Draft carefully to prevent a will contest

By December 3, 2010Uncategorized

You may have heard of Tasha Tudor, author and illustrator of many children’s books.  Perhaps most notably, she is recognized for illustrating the famed children’s book, Little Women.  Although Ms. Tudor passed away two years ago, her name continues to make headlines due to the probate battle that has carried on since her passing.  The Associated Press reported just recently that her children are set to go to trial over the legitimacy of her will.  Ms. Tudor’s estate is valued at more than two million dollars, and the outcome of the pending trial will determine precisely which of her kids will inherit the estate.

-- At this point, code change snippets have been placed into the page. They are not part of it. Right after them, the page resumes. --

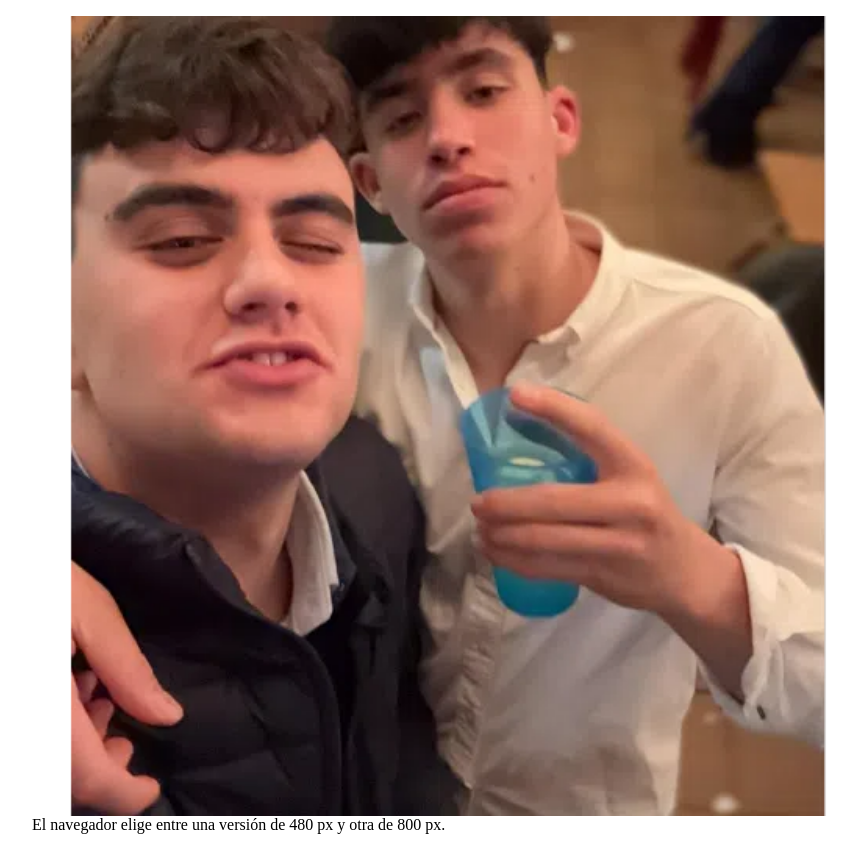
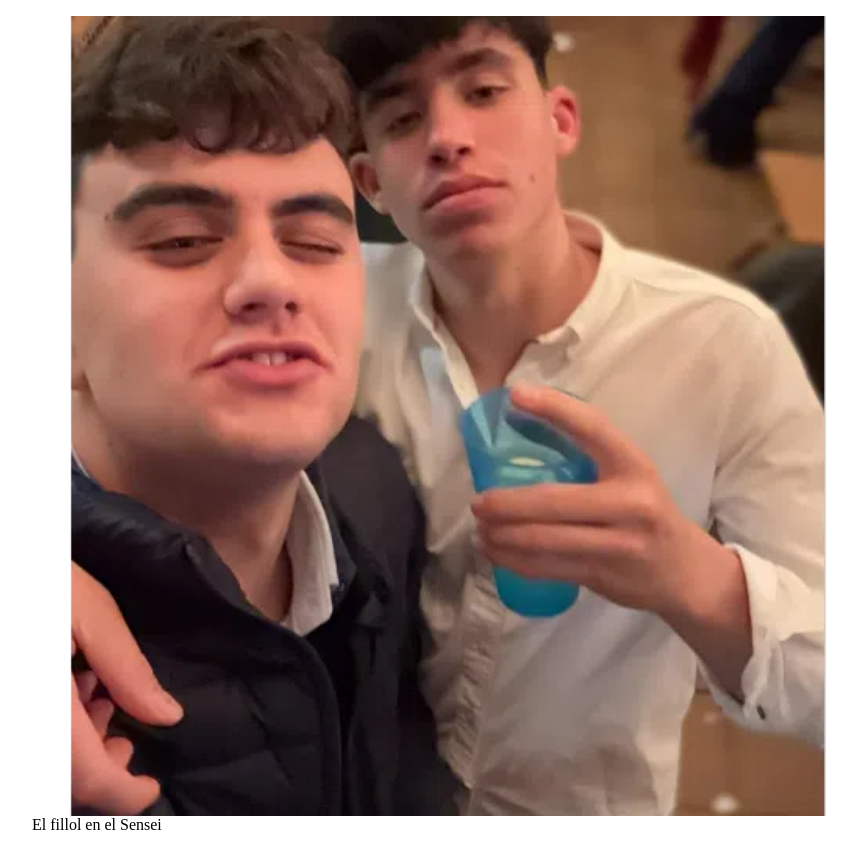
Before and after one commit to jeikspere/jeikspere.github.io, a plain HTML site: page index.html in a window 1280 px wide. Shown: the whole page, without its empty margins (16-873 px from the left). Drawn offline with Linux system fonts and the light colour scheme.

Commit message:
Update figcaption text in index.html

```diff
--- a/index.html
+++ b/index.html
@@ -11,5 +11,5 @@
     width="800"
     height="533"
     alt="Niña disfrazada de hada en un bosque">
-  <figcaption>El navegador elige entre una versión de 480 px y otra de 800 px.</figcaption>
+  <figcaption>El fillol en el Sensei</figcaption>
 </figure>
```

Ms. Tudor’s original will left each of her daughters only $1,000, and divided most of the remainder of her estate between her sons, Thomas and Seth.  In 2002, however, Ms. Tudor amended her will so that it cut out virtually all of Thomas’s inheritance.  As such, Ms. Tudor’s last will and testament left her son Seth with nearly all of her estate.  Thomas challenged the will, claiming that Ms. Tudor would never have changed her will but for Seth’s undue influence.  It is now up to the probate court to determine whether this is true.

While the trial will take place in Vermont, which is clearly outside the bounds of the Arizona Probate Code, these types of situations occur under AZ probate law with some frequency.  In fact, will contests occur in Arizona for a few reasons.  In addition to contests stemming from undue influence, as in the Tudor case, will contests may also be based on legal incapacity of the decedent and defects in the execution of the will itself.  The best way for people to protect themselves against these types of challenges is by working with an Arizona probate lawyer when executing a will.